* _Given records_
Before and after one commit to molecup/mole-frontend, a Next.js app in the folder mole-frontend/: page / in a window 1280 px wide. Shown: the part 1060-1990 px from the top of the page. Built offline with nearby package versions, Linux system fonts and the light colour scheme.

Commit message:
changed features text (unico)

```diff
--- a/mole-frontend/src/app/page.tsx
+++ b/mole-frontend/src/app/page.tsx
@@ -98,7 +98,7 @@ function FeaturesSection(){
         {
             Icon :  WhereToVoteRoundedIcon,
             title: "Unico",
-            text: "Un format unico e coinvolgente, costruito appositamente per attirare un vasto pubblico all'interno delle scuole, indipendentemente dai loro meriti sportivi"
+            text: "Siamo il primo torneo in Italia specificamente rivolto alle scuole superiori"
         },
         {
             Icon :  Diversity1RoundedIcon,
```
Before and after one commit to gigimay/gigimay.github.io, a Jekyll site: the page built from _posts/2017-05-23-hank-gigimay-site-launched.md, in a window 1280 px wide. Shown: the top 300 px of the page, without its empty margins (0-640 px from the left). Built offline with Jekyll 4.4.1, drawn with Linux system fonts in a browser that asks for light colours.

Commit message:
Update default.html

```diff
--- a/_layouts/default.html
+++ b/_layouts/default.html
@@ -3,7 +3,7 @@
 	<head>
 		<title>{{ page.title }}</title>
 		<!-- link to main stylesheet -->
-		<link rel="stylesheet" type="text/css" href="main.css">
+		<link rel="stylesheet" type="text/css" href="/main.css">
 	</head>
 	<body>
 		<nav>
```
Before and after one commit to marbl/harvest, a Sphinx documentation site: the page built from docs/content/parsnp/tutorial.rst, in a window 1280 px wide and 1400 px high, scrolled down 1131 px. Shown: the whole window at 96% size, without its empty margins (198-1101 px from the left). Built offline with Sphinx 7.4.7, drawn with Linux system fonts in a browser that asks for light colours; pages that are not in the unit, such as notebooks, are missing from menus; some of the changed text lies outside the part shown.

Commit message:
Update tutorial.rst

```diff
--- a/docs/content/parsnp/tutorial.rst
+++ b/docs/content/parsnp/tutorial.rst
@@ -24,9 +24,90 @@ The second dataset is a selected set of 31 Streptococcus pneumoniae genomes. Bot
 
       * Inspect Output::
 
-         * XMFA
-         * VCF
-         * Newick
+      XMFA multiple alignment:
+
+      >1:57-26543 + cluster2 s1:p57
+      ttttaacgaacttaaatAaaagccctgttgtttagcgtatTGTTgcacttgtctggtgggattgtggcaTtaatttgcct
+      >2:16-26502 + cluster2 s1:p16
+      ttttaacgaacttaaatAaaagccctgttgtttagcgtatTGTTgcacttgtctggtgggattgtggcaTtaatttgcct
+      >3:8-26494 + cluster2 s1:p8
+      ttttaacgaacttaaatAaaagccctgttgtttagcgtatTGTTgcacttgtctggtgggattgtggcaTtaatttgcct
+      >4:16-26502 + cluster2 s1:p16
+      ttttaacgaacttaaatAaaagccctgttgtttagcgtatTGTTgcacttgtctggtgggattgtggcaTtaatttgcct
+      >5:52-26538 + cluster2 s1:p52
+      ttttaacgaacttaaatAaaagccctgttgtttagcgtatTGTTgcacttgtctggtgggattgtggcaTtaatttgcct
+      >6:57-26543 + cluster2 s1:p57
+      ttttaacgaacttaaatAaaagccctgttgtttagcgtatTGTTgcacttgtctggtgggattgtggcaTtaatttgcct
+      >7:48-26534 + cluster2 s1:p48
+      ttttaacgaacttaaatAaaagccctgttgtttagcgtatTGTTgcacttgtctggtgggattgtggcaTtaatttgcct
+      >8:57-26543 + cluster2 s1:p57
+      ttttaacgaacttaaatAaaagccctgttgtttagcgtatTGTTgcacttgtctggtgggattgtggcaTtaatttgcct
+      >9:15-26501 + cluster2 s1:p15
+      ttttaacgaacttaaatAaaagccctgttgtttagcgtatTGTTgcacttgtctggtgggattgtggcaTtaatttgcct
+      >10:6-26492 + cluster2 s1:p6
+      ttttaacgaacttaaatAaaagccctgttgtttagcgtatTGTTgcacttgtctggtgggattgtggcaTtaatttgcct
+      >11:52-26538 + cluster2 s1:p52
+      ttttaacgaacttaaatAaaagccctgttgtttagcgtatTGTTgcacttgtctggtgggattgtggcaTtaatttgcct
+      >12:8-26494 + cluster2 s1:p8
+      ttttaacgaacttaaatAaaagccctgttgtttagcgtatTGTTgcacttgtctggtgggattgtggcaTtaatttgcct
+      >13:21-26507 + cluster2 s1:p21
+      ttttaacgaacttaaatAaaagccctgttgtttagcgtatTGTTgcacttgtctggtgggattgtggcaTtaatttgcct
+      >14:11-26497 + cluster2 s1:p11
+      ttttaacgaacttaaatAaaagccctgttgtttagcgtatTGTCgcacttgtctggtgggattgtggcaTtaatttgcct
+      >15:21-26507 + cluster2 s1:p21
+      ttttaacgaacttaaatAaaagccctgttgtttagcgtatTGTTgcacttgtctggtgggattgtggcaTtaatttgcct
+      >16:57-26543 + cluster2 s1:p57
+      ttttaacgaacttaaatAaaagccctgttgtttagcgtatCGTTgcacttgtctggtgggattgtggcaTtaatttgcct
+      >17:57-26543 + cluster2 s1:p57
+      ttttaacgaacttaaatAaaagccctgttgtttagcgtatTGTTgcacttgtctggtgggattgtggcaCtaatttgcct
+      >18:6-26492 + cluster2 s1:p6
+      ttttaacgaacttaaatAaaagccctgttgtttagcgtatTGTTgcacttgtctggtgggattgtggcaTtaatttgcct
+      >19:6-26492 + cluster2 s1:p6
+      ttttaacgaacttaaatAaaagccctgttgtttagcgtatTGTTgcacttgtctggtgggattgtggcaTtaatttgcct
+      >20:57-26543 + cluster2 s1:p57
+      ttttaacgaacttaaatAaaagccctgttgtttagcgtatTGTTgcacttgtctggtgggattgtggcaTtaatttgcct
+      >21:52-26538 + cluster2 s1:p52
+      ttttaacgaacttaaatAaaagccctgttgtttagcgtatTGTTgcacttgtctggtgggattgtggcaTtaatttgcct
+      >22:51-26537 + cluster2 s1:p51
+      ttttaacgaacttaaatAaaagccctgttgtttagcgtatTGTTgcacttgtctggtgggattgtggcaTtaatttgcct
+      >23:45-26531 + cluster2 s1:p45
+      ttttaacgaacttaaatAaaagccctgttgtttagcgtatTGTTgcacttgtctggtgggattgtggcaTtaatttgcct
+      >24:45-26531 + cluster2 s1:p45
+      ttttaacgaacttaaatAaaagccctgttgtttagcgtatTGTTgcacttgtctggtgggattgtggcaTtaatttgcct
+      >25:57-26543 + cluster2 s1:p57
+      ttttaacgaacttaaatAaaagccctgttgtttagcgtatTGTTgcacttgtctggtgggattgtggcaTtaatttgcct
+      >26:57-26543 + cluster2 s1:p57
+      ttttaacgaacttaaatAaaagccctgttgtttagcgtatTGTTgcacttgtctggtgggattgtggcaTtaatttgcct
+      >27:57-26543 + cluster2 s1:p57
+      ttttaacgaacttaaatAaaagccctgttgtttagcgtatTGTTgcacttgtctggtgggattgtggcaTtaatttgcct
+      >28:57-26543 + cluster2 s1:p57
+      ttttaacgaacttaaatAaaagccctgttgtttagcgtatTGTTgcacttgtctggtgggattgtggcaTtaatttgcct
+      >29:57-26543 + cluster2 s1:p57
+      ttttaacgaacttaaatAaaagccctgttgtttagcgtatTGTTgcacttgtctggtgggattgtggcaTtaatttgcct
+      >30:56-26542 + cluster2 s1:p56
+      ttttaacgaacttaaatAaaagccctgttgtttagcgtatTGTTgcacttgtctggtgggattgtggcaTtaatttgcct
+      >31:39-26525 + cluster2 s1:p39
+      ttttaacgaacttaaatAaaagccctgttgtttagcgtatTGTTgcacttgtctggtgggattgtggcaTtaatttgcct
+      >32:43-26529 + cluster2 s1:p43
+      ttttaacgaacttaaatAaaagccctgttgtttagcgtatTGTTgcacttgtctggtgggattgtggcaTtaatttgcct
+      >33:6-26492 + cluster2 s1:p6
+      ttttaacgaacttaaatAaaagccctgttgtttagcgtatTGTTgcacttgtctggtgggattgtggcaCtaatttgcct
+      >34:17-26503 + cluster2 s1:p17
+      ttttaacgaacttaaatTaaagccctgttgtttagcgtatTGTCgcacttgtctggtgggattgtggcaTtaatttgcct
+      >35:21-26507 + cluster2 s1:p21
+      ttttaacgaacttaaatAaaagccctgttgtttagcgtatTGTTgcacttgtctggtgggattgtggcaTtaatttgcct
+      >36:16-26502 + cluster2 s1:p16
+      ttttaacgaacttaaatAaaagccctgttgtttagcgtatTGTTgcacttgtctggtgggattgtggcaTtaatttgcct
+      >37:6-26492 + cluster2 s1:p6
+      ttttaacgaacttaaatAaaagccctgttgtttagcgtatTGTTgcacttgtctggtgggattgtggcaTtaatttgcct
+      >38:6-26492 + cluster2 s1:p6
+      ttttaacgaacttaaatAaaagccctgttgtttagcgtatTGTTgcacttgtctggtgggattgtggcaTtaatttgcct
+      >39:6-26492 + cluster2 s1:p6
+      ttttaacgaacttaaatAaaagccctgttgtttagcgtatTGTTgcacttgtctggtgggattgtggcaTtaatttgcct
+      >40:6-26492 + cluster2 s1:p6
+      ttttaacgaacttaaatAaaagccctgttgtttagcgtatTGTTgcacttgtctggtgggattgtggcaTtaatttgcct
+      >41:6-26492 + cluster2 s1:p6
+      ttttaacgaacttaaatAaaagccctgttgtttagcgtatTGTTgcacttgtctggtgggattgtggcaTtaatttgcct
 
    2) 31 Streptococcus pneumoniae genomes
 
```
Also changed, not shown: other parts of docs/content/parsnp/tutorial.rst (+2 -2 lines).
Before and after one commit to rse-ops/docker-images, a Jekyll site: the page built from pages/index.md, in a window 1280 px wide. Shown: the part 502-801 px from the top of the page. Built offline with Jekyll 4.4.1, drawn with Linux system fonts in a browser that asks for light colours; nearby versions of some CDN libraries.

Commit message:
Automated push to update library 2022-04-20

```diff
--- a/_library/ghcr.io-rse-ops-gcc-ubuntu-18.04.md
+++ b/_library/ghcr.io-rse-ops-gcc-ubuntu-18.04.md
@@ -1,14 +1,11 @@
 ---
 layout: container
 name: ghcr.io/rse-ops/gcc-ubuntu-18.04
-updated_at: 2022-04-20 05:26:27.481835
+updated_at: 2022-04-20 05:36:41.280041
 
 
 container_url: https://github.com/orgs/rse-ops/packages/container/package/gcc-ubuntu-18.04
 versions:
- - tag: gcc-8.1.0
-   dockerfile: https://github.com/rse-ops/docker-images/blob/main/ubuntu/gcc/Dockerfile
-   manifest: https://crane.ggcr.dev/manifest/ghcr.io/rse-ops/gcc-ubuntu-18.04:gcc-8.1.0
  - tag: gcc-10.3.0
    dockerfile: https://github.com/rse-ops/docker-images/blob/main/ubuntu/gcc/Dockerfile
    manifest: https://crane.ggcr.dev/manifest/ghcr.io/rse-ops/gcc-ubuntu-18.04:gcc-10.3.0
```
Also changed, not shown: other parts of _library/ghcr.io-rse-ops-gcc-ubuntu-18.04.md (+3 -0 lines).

* _Aim of the task_
Among the lines above, find those containing the word "ghcr" and copy each.

* _Solution below_
--- a/_library/ghcr.io-rse-ops-gcc-ubuntu-18.04.md
+++ b/_library/ghcr.io-rse-ops-gcc-ubuntu-18.04.md
 name: ghcr.io/rse-ops/gcc-ubuntu-18.04
-   manifest: https://crane.ggcr.dev/manifest/ghcr.io/rse-ops/gcc-ubuntu-18.04:gcc-8.1.0
    manifest: https://crane.ggcr.dev/manifest/ghcr.io/rse-ops/gcc-ubuntu-18.04:gcc-10.3.0
Also changed, not shown: other parts of _library/ghcr.io-rse-ops-gcc-ubuntu-18.04.md (+3 -0 lines).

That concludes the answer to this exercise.